Last Saturday, at about 8:45 pm, there was a bright flash that filled the sky to the south. It reminded me of those films you sometimes see of nighttime artillery barrages during World Wars I and II. Alex and I both witnessed it. It was like sunrise for just a couple seconds, and then gone.
But it wasn’t until yesterday morning that I learned what it had been: a meteor 4 feet in diameter and weighing 4,000 pounds had struck at Piedras Negras in Coahuila, Mexico near the border town of Eagle Pass TX, about 325 miles from here.

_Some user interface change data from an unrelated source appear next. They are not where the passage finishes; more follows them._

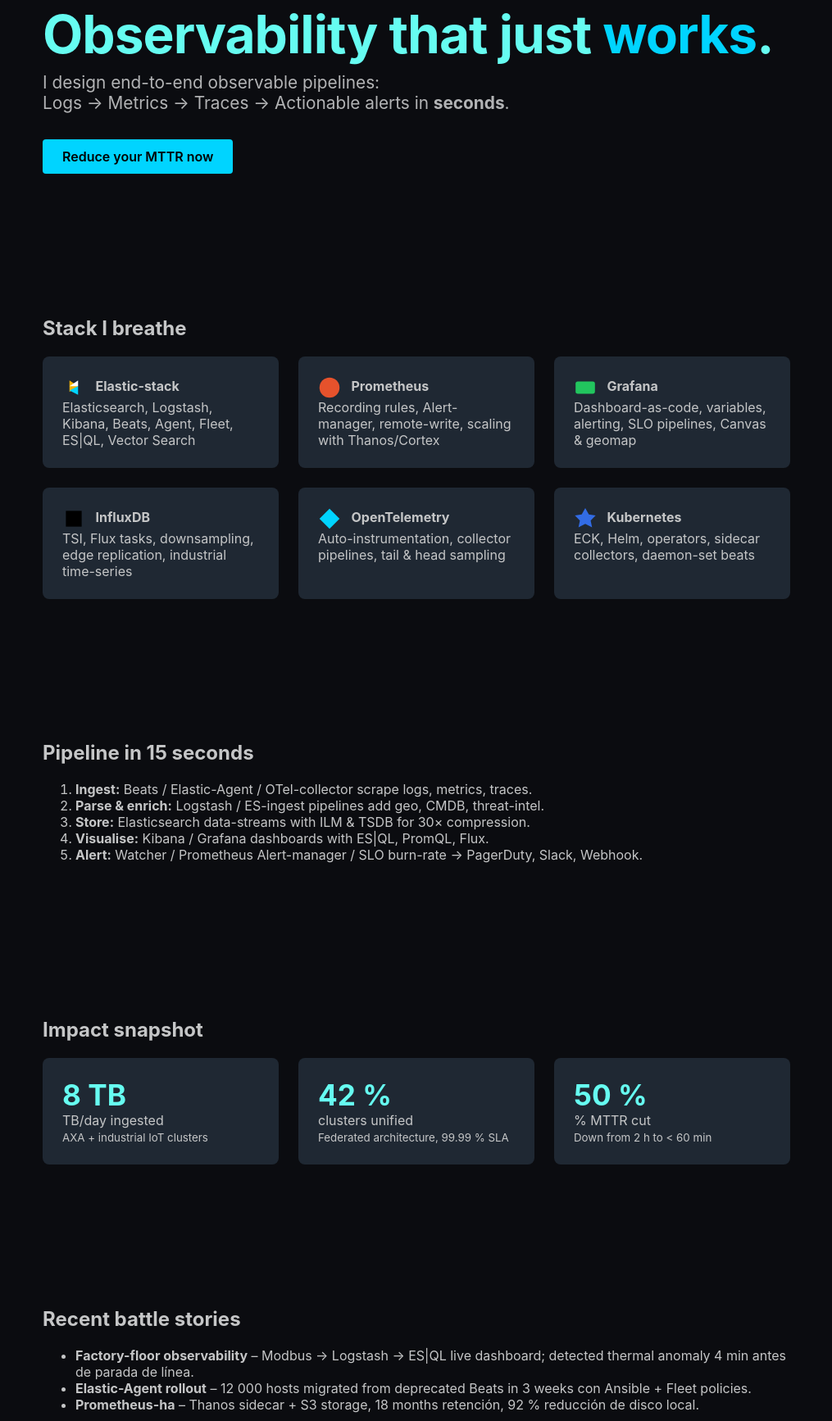
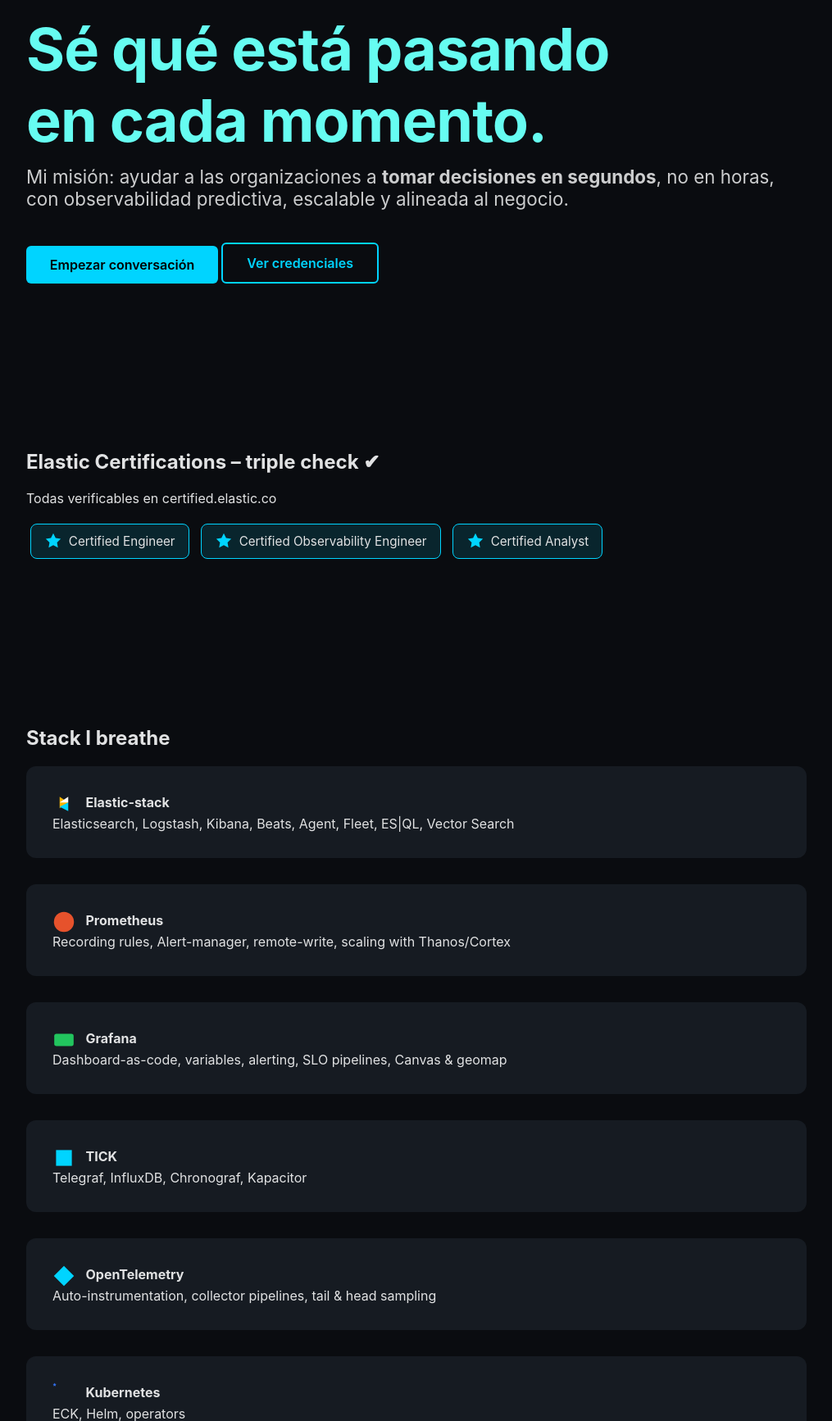
Before and after one commit to biesca/portfolio, a plain HTML site: page index.html in a window 1280 px wide. Shown: the part 74-1808 px from the top of the page at 82% size, without its empty margins (132-1147 px from the left). Drawn offline with Linux system fonts and the light colour scheme.

Commit message:
Update index.html

```diff
--- a/index.html
+++ b/index.html
@@ -1,34 +1,75 @@
 <!doctype html>
-<html lang="en">
+<html lang="es">
 <head>
   <meta charset="utf-8">
   <title>Alberto Biesca – Observability Architect</title>
   <meta name="viewport" content="width=device-width,initial-scale=1">
   <style>
-    :root{--bg:#0b0c10;--accent:#00d4ff;--text:#c5c6c7;--card:#1f2833;--highlight:#66fcf1}
+    :root{--bg:#0a0c10;--accent:#00d4ff;--text:#e1e2e3;--card:#161b22;--highlight:#66fcf1}
     *{box-sizing:border-box}
     body{margin:0;font-family:-apple-system,BlinkMacSystemFont,"Segoe UI",Roboto,"Helvetica Neue",Arial;background:var(--bg);color:var(--text)}
-    header,section{padding:clamp(2.5rem,6vw,5rem) 1.5rem;max-width:960px;margin:auto}
-    h1{font-size:clamp(2.5rem,7vw,4rem);margin:0;color:var(--highlight);letter-spacing:-1px}
-    .tagline{font-size:1.3rem;margin:.5rem 0 2rem;opacity:.9}
-    .btn{display:inline-block;background:var(--accent);color:#000;padding:.7rem 1.5rem;border-radius:4px;text-decoration:none;font-weight:600;transition:transform .2s,box-shadow .2s}
-    .btn:hover{transform:translateY(-2px);box-shadow:0 0 15px var(--accent)}
-    .grid{display:grid;gap:1.5rem;grid-template-columns:repeat(auto-fit,minmax(220px,1fr))}
-    .card{background:var(--card);padding:1.5rem;border-radius:8px;opacity:0;transform:translateY(30px);transition:opacity .6s ease,transform .6s ease}
+    header,section{padding:clamp(3rem,7vw,6rem) 1.5rem;max-width:1000px;margin:auto}
+    h1{font-size:clamp(2.8rem,8vw,4.5rem);margin:0;color:var(--highlight);letter-spacing:-1px}
+    .tagline{font-size:1.4rem;margin:.8rem 0 2.5rem;opacity:.9}
+    /* botones ripple */
+    .btn{
+      display:inline-block;background:var(--accent);color:#000;
+      padding:.8rem 1.8rem;border-radius:6px;text-decoration:none;
+      font-weight:600;position:relative;overflow:hidden;transition:transform .25s
+    }
+    .btn:hover{transform:translateY(-3px)}
+    .btn::after{content:"";position:absolute;top:50%;left:50%;width:0;height:0;border-radius:50%;background:rgba(255,255,255,.4);transform:translate(-50%,-50%);transition:width .4s,height .4s}
+    .btn:hover::after{width:250px;height:250px}
+    .btn-secondary{background:transparent;border:2px solid var(--accent);color:var(--accent)}
+    .btn-secondary:hover{background:var(--accent);color:#000}
+
+    .grid{display:grid;gap:2rem;grid-template-columns:repeat(auto-fit,minmax 220px,1fr))}
+    .card{background:var(--card);padding:2rem;border-radius:12px;opacity:0;transform:translateY(35px);transition:opacity .6s ease,transform .6s ease}
     .card.show{opacity:1;transform:translateY(0)}
+    /* cert badges */
+    .badge{
+      display:inline-flex;align-items:center;background:rgba(0,212,255,.12);
+      border:1px solid var(--accent);border-radius:8px;padding:.6rem 1rem;
+      margin:.3rem;font-size:.95rem;transition:background .25s
+    }
+    .badge:hover{background:rgba(0,212,255,.25)}
+    .badge svg{width:22px;height:22px;margin-right:.5rem;fill:var(--accent)}
+    /* tech logos */
     .logo{height:28px;margin-right:.5rem;vertical-align:middle}
-    .count{font-size:2.2rem;font-weight:700;color:var(--highlight)}
-    footer{text-align:center;padding:2rem 1rem;font-size:.9rem;opacity:.6}
+    .count{font-size:2.5rem;font-weight:700;color:var(--highlight)}
+    footer{text-align:center;padding:2.5rem 1rem;font-size:.9rem;opacity:.6}
   </style>
 </head>
 <body>
 
 <header>
-  <h1>Observability that just <span style="color:var(--accent)">works</span>.</h1>
-  <p class="tagline">I design end-to-end observable pipelines:<br>
-    Logs → Metrics → Traces → Actionable alerts in&nbsp;<strong>seconds</strong>.</p>
-  <a class="btn" href="mailto:alberto.biesca@gmail.com">Reduce your MTTR now</a>
+  <h1>Sé qué está pasando <br>en cada momento.</h1>
+  <p class="tagline">
+    Mi misión: ayudar a las organizaciones a <strong>tomar decisiones en segundos</strong>, no en horas,
+    con observabilidad predictiva, escalable y alineada al negocio.
+  </p>
+  <a class="btn" href="mailto:alberto.biesca@gmail.com">Empezar conversación</a>
+  <a class="btn btn-secondary" href="#certificaciones">Ver credenciales</a>
 </header>
+
+<section id="certificaciones">
+  <h2>Elastic Certifications – triple check ✔</h2>
+  <p>Todas verificables en certified.elastic.co</p>
+  <div>
+    <span class="badge">
+      <svg viewBox="0 0 24 24"><path d="M12 2l3.09 6.26L22 9.27l-5 4.87 1.18 6.88L12 17.77l-6.18 3.25L7 14.14 2 9.27l6.91-1.01L12 2z"/></svg>
+      Certified Engineer
+    </span>
+    <span class="badge">
+      <svg viewBox="0 0 24 24"><path d="M12 2l3.09 6.26L22 9.27l-5 4.87 1.18 6.88L12 17.77l-6.18 3.25L7 14.14 2 9.27l6.91-1.01L12 2z"/></svg>
+      Certified Observability Engineer
+    </span>
+    <span class="badge">
+      <svg viewBox="0 0 24 24"><path d="M12 2l3.09 6.26L22 9.27l-5 4.87 1.18 6.88L12 17.77l-6.18 3.25L7 14.14 2 9.27l6.91-1.01L12 2z"/></svg>
+      Certified Analyst
+    </span>
+  </div>
+</section>
 
 <section>
   <h2>Stack I breathe</h2>
@@ -43,94 +84,87 @@
     </div>
     <div class="card">
       <svg class="logo" viewBox="0 0 128 128"><rect fill="#22c55e" x="10" y="30" width="108" height="68" rx="12"/></svg>
-      <strong>Grafana</strong><br>Dashboard-as-code, variables, alerting, SLO pipelines, Canvas &amp; geomap
+      <strong>Grafana</strong><br>Dashboard-as-code, variables, alerting, SLO pipelines, Canvas & geomap
     </div>
     <div class="card">
-      <svg class="logo" viewBox="0 0 128 128"><path fill:#00d4ff" d="M20 20h88v88H20z"/></svg>
-      <strong>InfluxDB</strong><br>TSI, Flux tasks, downsampling, edge replication, industrial time-series
+      <svg class="logo" viewBox="0 0 128 128"><path fill="#00d4ff" d="M20 20h88v88H20z"/></svg>
+      <strong>TICK</strong><br>Telegraf, InfluxDB, Chronograf, Kapacitor
     </div>
     <div class="card">
       <svg class="logo" viewBox="0 0 128 128"><path fill="#00d4ff" d="M64 8l56 56-56 56L8 64z"/></svg>
-      <strong>OpenTelemetry</strong><br>Auto-instrumentation, collector pipelines, tail &amp; head sampling
+      <strong>OpenTelemetry</strong><br>Auto-instrumentation, collector pipelines, tail & head sampling
     </div>
     <div class="card">
-      <svg class="logo" viewBox="0 0 128 128"><path fill="#326ce5" d="M64 4l20 36 38 6-28 28 8 38-38-20-38 20 8-38L6 46l38-6z"/></svg>
-      <strong>Kubernetes</strong><br>ECK, Helm, operators, sidecar collectors, daemon-set beats
+      <svg class="logo" viewBox="0 0 128 128"><path fill="#326ce5" d="M12 2l3.09 6.26L22 9.27l-5 4.87 1.18 6.88L12 17.77l-6.18 3.25L7 14.14 2 9.27l6.91-1.01L12 2z"/></svg>
+      <strong>Kubernetes</strong><br>ECK, Helm, operators
     </div>
   </div>
 </section>
 
 <section>
-  <h2>Pipeline in 15 seconds</h2>
-  <ol>
-    <li><strong>Ingest:</strong> Beats / Elastic-Agent / OTel-collector scrape logs, metrics, traces.</li>
-    <li><strong>Parse & enrich:</strong> Logstash / ES-ingest pipelines add geo, CMDB, threat-intel.</li>
-    <li><strong>Store:</strong> Elasticsearch data-streams with ILM &amp; TSDB for 30× compression.</li>
-    <li><strong>Visualise:</strong> Kibana / Grafana dashboards with ES|QL, PromQL, Flux.</li>
-    <li><strong>Alert:</strong> Watcher / Prometheus Alert-manager / SLO burn-rate → PagerDuty, Slack, Webhook.</li>
-  </ol>
-</section>
-
-<section>
-  <h2>Impact snapshot</h2>
+  <h2>Valor para el negocio</h2>
   <div class="grid">
     <div class="card">
-      <div class="count" data-target="8">0</div> TB/day ingested<br>
-      <small>AXA + industrial IoT clusters</small>
+      <div class="count" data-target="50">0</div> % menos incidentes críticos<br>
+      <small>Reducción de interrupciones = ingresos protegidos</small>
     </div>
     <div class="card">
-      <div class="count" data-target="42">0</div> clusters unified<br>
-      <small>Federated architecture, 99.99 % SLA</small>
+      <div class="count" data-target="2">0</div> h → 30 min MTTR<br>
+      <small>Decisiones más rápidas, clientes más felices</small>
     </div>
     <div class="card">
-      <div class="count" data-target="50">0</div> % MTTR cut<br>
-      <small>Down from 2 h to &lt; 60 min</small>
+      <div class="count" data-target="120">0</div> k€ ahorro / año<br>
+      <small>Optimización de licencias y storage</small>
     </div>
   </div>
 </section>
 
 <section>
-  <h2>Recent battle stories</h2>
+  <h2>Cómo trabajo (y con quién)</h2>
+  <ol>
+    <li><strong>Discovery ejecutivo</strong> – OKR, KPI, presupuesto, compliance.</li>
+    <li><strong>Quick-win 30 días</strong> – pipeline mínimo viable y dashboard C-level.</li>
+    <li><strong>Escalado</strong> – SLO, chaos, automatización, formación interna.</li>
+    <li><strong>Hand-off</strong> – documentación, runbooks, soporte 24×7 o SOC interno.</li>
+  </ol>
+</section>
+
+<section>
+  <h2>Casos de éxito recientes</h2>
   <ul>
-    <li><strong>Factory-floor observability</strong> – Modbus → Logstash → ES|QL live dashboard; detected thermal anomaly 4 min antes de parada de línea.</li>
-    <li><strong>Elastic-Agent rollout</strong> – 12 000 hosts migrated from deprecated Beats in 3 weeks con Ansible + Fleet policies.</li>
-    <li><strong>Prometheus-ha</strong> – Thanos sidecar + S3 storage, 18 months retención, 92 % reducción de disco local.</li>
+    <li><strong>AXA Worldwide</strong> – unificación 42 clusters ELK, 8 TB/d, 99.99 % SLA.</li>
+    <li><strong>Fábrica automoción</strong> – detección térmica 4 min antes de parada de línea.</li>
+    <li><strong>Fintech PCI-DSS</strong> – 2 M pagos/d, trazabilidad 100 % en 15 s.</li>
   </ul>
 </section>
 
 <section>
-  <h2>Need an observability health-check?</h2>
-  <a class="btn" href="mailto:alberto.biesca@gmail.com">Book a free 30-min call</a>
+  <h2>¿Listos para saber qué pasa <em>ahora mismo</em>?</h2>
+  <a class="btn" href="mailto:biesca@gmail.com">Solicitar demo 30 min</a>
+  <a class="btn btn-secondary" href="https://linkedin.com/in/biesca/" target="_blank">Conectar en LinkedIn</a>
 </section>
 
 <footer>
-  © 2024 Alberto Biesca – triple Elastic certified. Built with 5 kb of vanilla code.
+  © 2025 Alberto Biesca – Observability Architect & Business enabler.
 </footer>
 
 <script>
   /* reveal + counters */
-  const io=(entries,observer)=>{
-    entries.forEach(e=>{
-      if(e.isIntersecting){e.target.classList.add('show');observer.unobserve(e.target)}
-    })
-  };
-  const ob=new IntersectionObserver(io,{threshold:.2});
-  document.querySelectorAll('.card').forEach(el=>ob.observe(el));
+  const io=new IntersectionObserver((e,o)=>{e.forEach(i=>{if(i.isIntersecting){i.target.classList.add('show');o.unobserve(i.target)}})},{threshold:.2});
+  document.querySelectorAll('.card').forEach(c=>io.observe(c));
 
   /* animated counters */
-  counters=document.querySelectorAll('.count');
-  const run=el=>{
-    const t=+el.dataset.target,step=t/60; let c=0;
+  document.querySelectorAll('.count').forEach(el=>{
+    const tgt=+el.dataset.target,step=tgt/60; let c=0;
     const tick=()=>{
       c+=step;
-      if(c<t){el.textContent=Math.ceil(c);requestAnimationFrame(tick)}
-      else{el.textContent=t+(el.parentElement.textContent.includes('TB')?' TB':el.parentElement.textContent.includes('%')?' %':'')}}
-    tick();
-  };
-  const cob=new IntersectionObserver((entries,obs)=>{
-    entries.forEach(e=>{if(e.isIntersecting){run(e.target);obs.unobserve(e.target)}})
-  },{threshold:1});
-  counters.forEach(c=>cob.observe(c));
+      if(c<tgt){el.textContent=Math.ceil(c);requestAnimationFrame(tick)}
+      else{el.textContent=tgt+(el.parentElement.textContent.includes('%')?' %':el.parentElement.textContent.includes('h')?' min':' k€')}
+    };
+    const obs=new IntersectionObserver((e,ob)=>{if(e[0].isIntersecting){tick();ob.disconnect()}},{threshold:1});
+    obs.observe(el);
+  });
 </script>
 </body>
 </html>
+</html>
```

Hundreds of skywatchers from California to central Texas reported seeing a meteor that “rivaled the sun” in brightness—the American Meteor Society alone received over 200 calls, and local news stations received many hundreds more. People remarked about its size and speed.

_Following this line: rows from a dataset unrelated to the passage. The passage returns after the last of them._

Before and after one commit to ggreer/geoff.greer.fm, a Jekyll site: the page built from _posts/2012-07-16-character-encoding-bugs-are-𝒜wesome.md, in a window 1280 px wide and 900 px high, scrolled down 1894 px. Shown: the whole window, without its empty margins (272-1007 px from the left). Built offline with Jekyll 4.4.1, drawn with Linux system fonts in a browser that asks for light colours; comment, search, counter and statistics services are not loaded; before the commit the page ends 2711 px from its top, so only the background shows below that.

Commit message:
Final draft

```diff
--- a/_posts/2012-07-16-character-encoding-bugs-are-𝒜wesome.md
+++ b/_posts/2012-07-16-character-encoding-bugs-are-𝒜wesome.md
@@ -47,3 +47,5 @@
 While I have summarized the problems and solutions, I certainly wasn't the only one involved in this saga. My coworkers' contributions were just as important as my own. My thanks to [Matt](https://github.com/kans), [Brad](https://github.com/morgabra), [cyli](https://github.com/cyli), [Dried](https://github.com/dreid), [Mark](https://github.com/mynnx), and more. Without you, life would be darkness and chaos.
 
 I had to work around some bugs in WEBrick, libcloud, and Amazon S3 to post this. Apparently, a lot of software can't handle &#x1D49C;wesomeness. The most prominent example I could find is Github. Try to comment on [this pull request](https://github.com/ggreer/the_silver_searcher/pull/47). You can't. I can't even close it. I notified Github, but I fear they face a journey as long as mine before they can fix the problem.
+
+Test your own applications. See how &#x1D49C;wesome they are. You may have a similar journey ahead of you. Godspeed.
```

It is really remarkable that an event so far away could have such a dramatic effect here. It drives home the fact that a larger asteroid or meteor strike could have a devastating impact on the whole Earth. NASA says over 100 tons of meteorides enter the Earth’s atmosphere every day, but most of them are small enough that they burn up before striking Earth. This was an unusual occurrence.
I’m glad we happened to see it.
Groove of the Day